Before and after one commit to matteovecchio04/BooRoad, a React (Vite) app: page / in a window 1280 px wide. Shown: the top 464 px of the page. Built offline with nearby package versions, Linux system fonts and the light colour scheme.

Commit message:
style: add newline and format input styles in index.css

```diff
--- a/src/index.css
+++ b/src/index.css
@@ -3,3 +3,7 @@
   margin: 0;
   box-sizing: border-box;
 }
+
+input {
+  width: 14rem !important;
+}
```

══════════════════════════════

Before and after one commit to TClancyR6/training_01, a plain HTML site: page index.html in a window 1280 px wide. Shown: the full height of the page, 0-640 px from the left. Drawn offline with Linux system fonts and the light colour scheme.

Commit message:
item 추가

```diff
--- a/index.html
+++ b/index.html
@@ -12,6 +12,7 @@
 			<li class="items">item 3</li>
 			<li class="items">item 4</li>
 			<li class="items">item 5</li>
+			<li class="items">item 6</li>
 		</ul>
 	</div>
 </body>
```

══════════════════════════════

# Brief:
Copy the lines from the entries above in which the word "item" appears.

# Exercise response:
item 추가
 			<li class="items">item 3</li>
 			<li class="items">item 4</li>
 			<li class="items">item 5</li>
+			<li class="items">item 6</li>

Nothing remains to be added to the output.